Jo Coupe is an artist based in Gateshead whose work takes on a variety of forms from photography to installation. Jo has created several heritage-inspired commissions, including ‘Rarefied’ for Tatton Park Biennial 2008, ‘Deep Impression’ for Chelsea Physic Garden in 2012 and most recently ‘Give and Take’ as part of ‘Building Dreams’ at Cragside, Northumberland in 2013. Jo believes that artists have the ability to draw out stories of a place in a way that helps to bring history to life. She spoke about the rewards and challenges of different projects, and that working within a heritage context is completely different from that of a gallery. Heritage spaces allow artists to respond to the physical context and ideas of an institute in a way that intersects with their contemporary practices. She also mentioned the idea of ambition, such as ambition of scale or budget or other intangible things like scope. For example an ambitious project doesn’t necessarily have to have a massive budget, but rather it can be something as small as a creative intervention within a landscape that has a massive impact on people’s perception of a place.
Michael Condron is currently working on the Eco2 artsNK project at the Power Station in Sleaford. Michael shared his experience of undertaking a large Public Art commission of an exceptionally high standard as well as his experience in the public art sector to date. His talk was more of an informal chat, which included slides of his work and answering people’s questions about public art. Michael, who works primarily to commission, walked participants through the stages of several of his completed projects, which included the application, design, fabrication and installation. He ended with stating the importance of having flexibility within a plan, a professional attitude, and the ability to communicate your ideas visually and verbally to a diverse audience, from potential funders to project participants.

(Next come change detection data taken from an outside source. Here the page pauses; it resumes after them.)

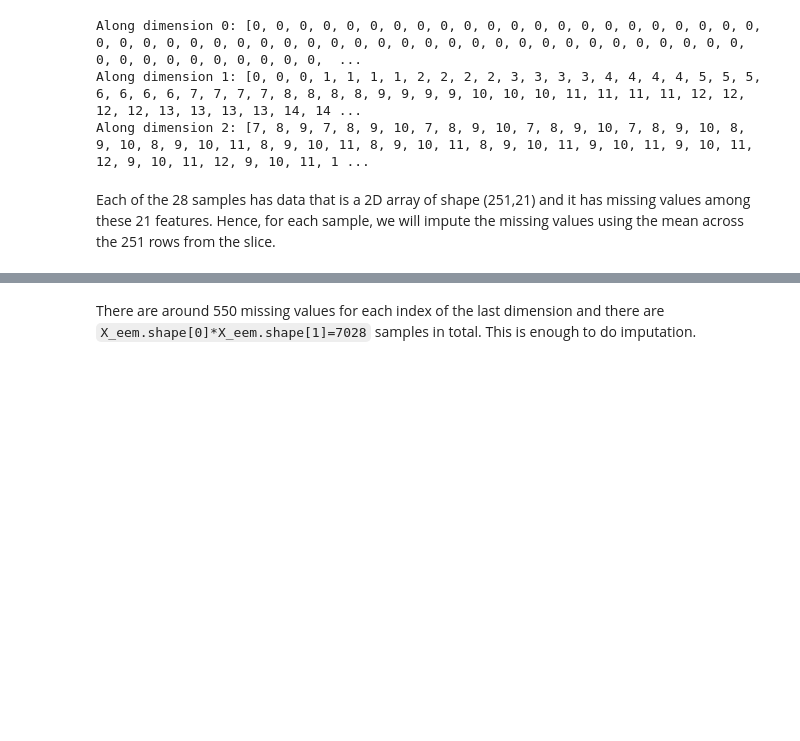
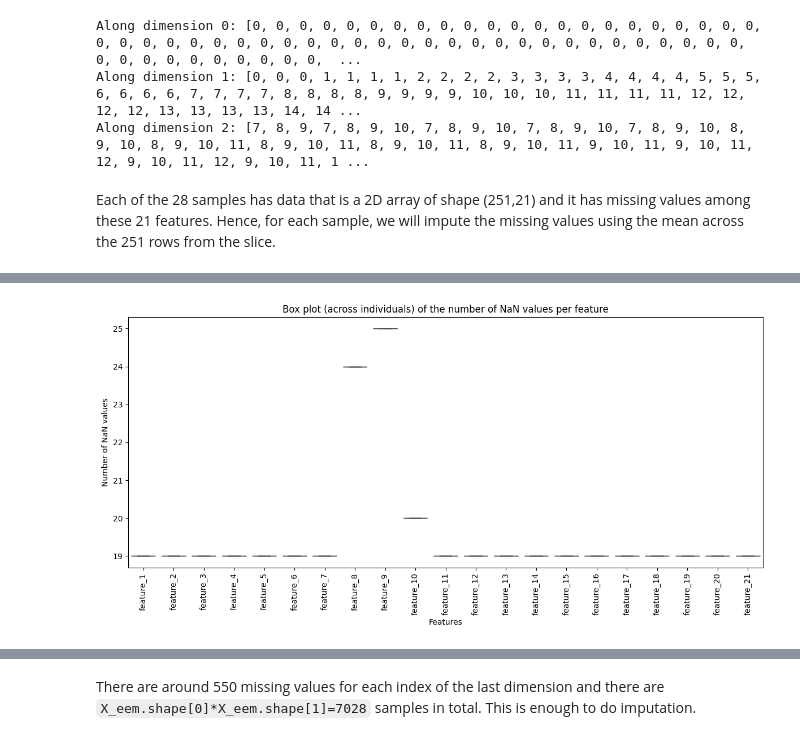
Before and after one commit to DIlyess/JODA_Multivariate_Analysis, a Jupyter notebook: notebooks/EDA.ipynb, the cells around one changed output, grey strips where cells are left out. Saved outputs shown, nothing was run; the diff lists cells and outputs as text; code cells hidden in the pictures; blank space fills up the shorter version.

```diff
--- a/notebooks/EDA.ipynb
+++ b/notebooks/EDA.ipynb
@@ -91,7 +92,3 @@ Along dimension 2: [7, 8, 9, 7, 8, 9, 10, 7, 8, 9, 10, 7, 8, 9, 10, 7, 8, 9, 10,
 # %% [markdown]
 Each of the 28 samples has data that is a 2D array of shape (251,21) and it has missing values among these 21 features.
 Hence, for each sample, we will impute the missing values using the mean across the 251 rows from the slice.
-# %%
-# count the number of occurence of each index in indxs[2]
-unique, counts = np.unique(idxs[2], return_counts=True)
-sns.barplot(x=unique, y=counts)
@@ -100,0 +95,7 @@ sns.barplot(x=unique, y=counts)
+# %%
+results = []
+for i in range(X_eem.shape[0]):
+    mask = np.isnan(X_eem[i, :, :])
+    idxs_sample = np.where(mask)
+    unique, counts = np.unique(idxs_sample[1], return_counts=True)
+    results.append((unique, counts))
@@ -100,0 +105,11 @@ sns.barplot(x=unique, y=counts)
+# %%
+from collections import defaultdict
+
+nan_per_individual = defaultdict(list)
+for unique, counts in results:
+    for i in range(len(unique)):
+        nan_per_individual[unique[i]].append(counts[i])
+# %%
+df_nan = pd.DataFrame.from_dict(nan_per_individual, orient="index").T
+df_nan.columns = [f"feature_{i+1}" for i in range(df_nan.shape[1])]
+df_nan
@@ -101,3 +135,15 @@ sns.barplot(x=unique, y=counts)
+# %%
+# Box plot for each feature
+plt.figure(figsize=(12, 6))
+sns.boxplot(data=df_nan)
+plt.title("Box plot (across individuals) of the number of NaN values per feature")
+plt.xlabel("Features")
+plt.ylabel("Number of NaN values")
+plt.xticks(rotation=90)
+plt.tight_layout()
+plt.show()
+# %% [output]
+[figure, added]
 # %%
 X_eem.shape[0] * X_eem.shape[1]
 # %% [output]
```
Also changed, not shown: parts of 10 cells of this notebook.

If any of this seems interesting to you at all, why not consider coming to another talk? We’ve invited quite a few other artists and curators to give more presentations, including but not limited to Anna Cant, who played an instrumental role in the Structures on the Edge Project; the participatory theatre company Excavate (formerly known as Hanby & Barrett), whose collaborative heritage-inspired projects include I Worked at Raleigh and The Hammer of Defiance; and freelance curator Kate Stoddart who has worked with a number of contemporary artists within a historical context, including Tattershall Castle’s House of Bling exhibition. Stay tuned for dates and locations!